Carrying a knife can have life changing and devastating consequences.
If you set foot in public with a knife – or indeed anything that could be used as a weapon – you not only endanger other people’s lives but also your own.
If someone with a knife gets caught up in an argument or fight, there’s every chance that a knife could be used to injure or kill someone.
One life affected by knife crime is one too many.
Serious youth violence and knife crime has a devastating impact on communities and needs to continually be addressed and ultimately stopped.
As a crime reduction sergeant I’m involved in supporting the organisation in proactively spreading the message to young people in particular, about the risks to themselves from carrying a knife and the reasons they should use the knife surrender bins.
My job is about assisting the crime reduction team in getting to the root of crime within our county and ensuring that organisations such as the police, the council, the fire service, Neighbourhood Watch and many others are all working together towards one aim, reducing crime within Bedfordshire.
We know that issues can rarely be solved by one agency working on its own. I ensure that from a crime reduction perspective organisations are working together to share information and to develop an action plan to drive forward community safety and crime reduction.

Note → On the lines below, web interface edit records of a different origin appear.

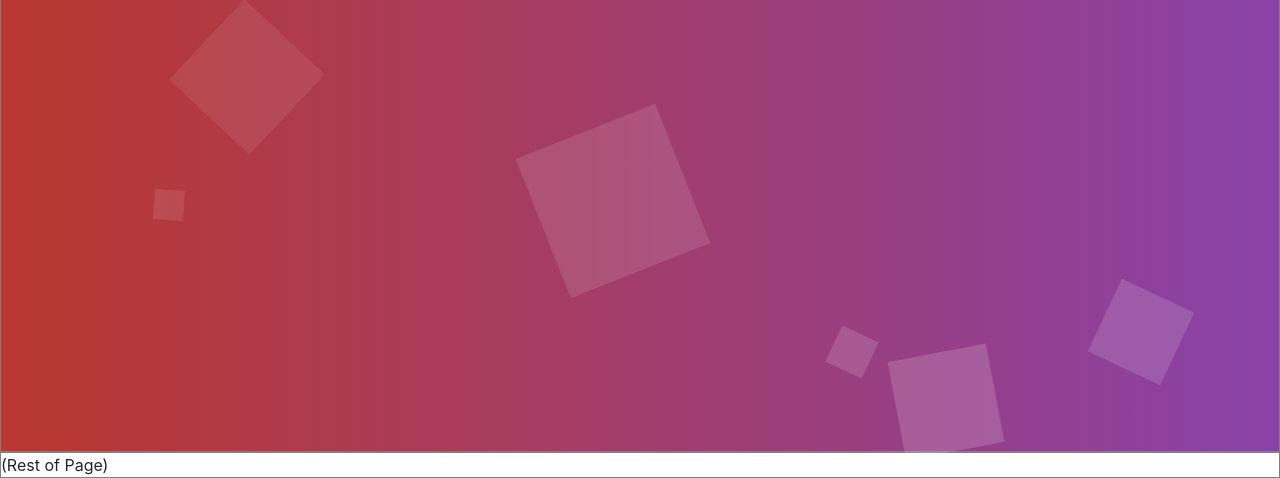
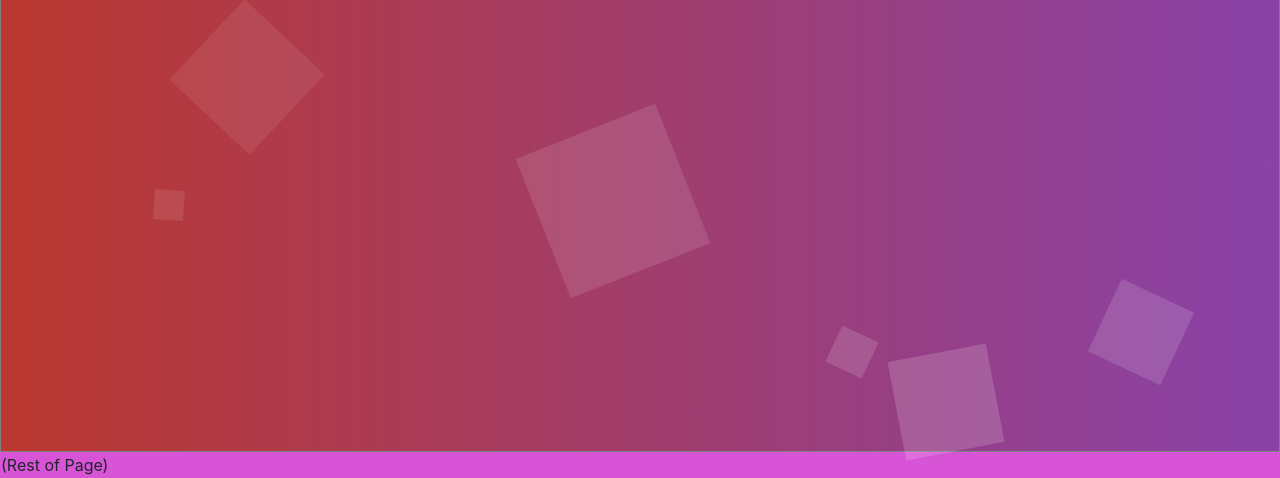
Before and after one commit to MeMeee1/MaliyoQuizApp, a Django app: template quiz/templates/base.html in a window 1280 px wide. Shown: the part 348-826 px from the top of the page. Run offline with Django 3.2, Linux system fonts and the light colour scheme; the template is opened without the code that fills it, so the values that code supplies are empty; some libraries are stand-ins or nearby versions.

Commit message:
Updated the model

```diff
--- a/quiz/templates/base.html
+++ b/quiz/templates/base.html
@@ -35,7 +35,7 @@
           <li></li>
         </ul>
       </div>
-      <div id="containerB" class="w-60 h-100 row justify-content-center align-items-center text-center">{% block content %}{% endblock content %}</div>
+      <div id="containerB" class="w-100 h-100 row justify-content-center align-items-center text-center">{% block content %}{% endblock content %}</div>
       <div id="rest-of-page">(Rest of Page)</div>
     </div>
 
--- a/static/custom.css
+++ b/static/custom.css
@@ -1,6 +1,7 @@
 #outerContainer {
     position: relative;
     overflow: hidden;
+
 }
 
 #containerA {
@@ -8,14 +9,19 @@
 }
 
 #containerB {
+  align-items: center;
+  justify-content: center;
   position: absolute;
   top: 0;
   left: 0;
   z-index: 1;
+  margin-left: auto;
+  margin-right: auto;
 }
 
 #rest-of-page {
-  border: solid 1px gray;
+  border: solid 1px rgb(215, 84, 215);
+  background-color: rgb(215, 84, 215);
 }
 
 .btn-option{
```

One of my roles involves the management of the knife surrender bins across the county. The knife bins are situated at different locations around Bedfordshire which are there to give people the opportunity to dispose of knives and weapons. This is an initiative that has been running for a number of years in order to try and reduce knife crime within Bedfordshire. For this initiative to continue to succeed it needs to be actively led by our community and particularly our young people.
We need to work to change the lives of the young people of Bedfordshire who too often end up seriously injured or even dead on our streets, or are somehow forced into a life of violence and crime. Youth violence is a very complex issue and as such we need to continue working towards tackling the causes, not just the symptoms. We need to engage young people’s minds to think carefully about their decisions and consequences around knives and their lives.
It is great to be part of a team who can really make a difference within the community of Bedfordshire. I love getting to see the benefit of the changes we make within our county to make it a safer place to live and socialise.
Sgt Ben Dimmock has been a police officer for 13 years. During this period he has worked in a variety of roles including working as a detective, a tutor, and a ports officer. In January 2016 he took up a temporary acting sergeant role on the community safety and crime reduction team.
Bedfordshire Police is running a six week knife surrender that gives people the opportunity to get rid of their knives in an anonymous way, and is part of a police-led campaign around serious youth violence. Find out more about how you can bin the blade.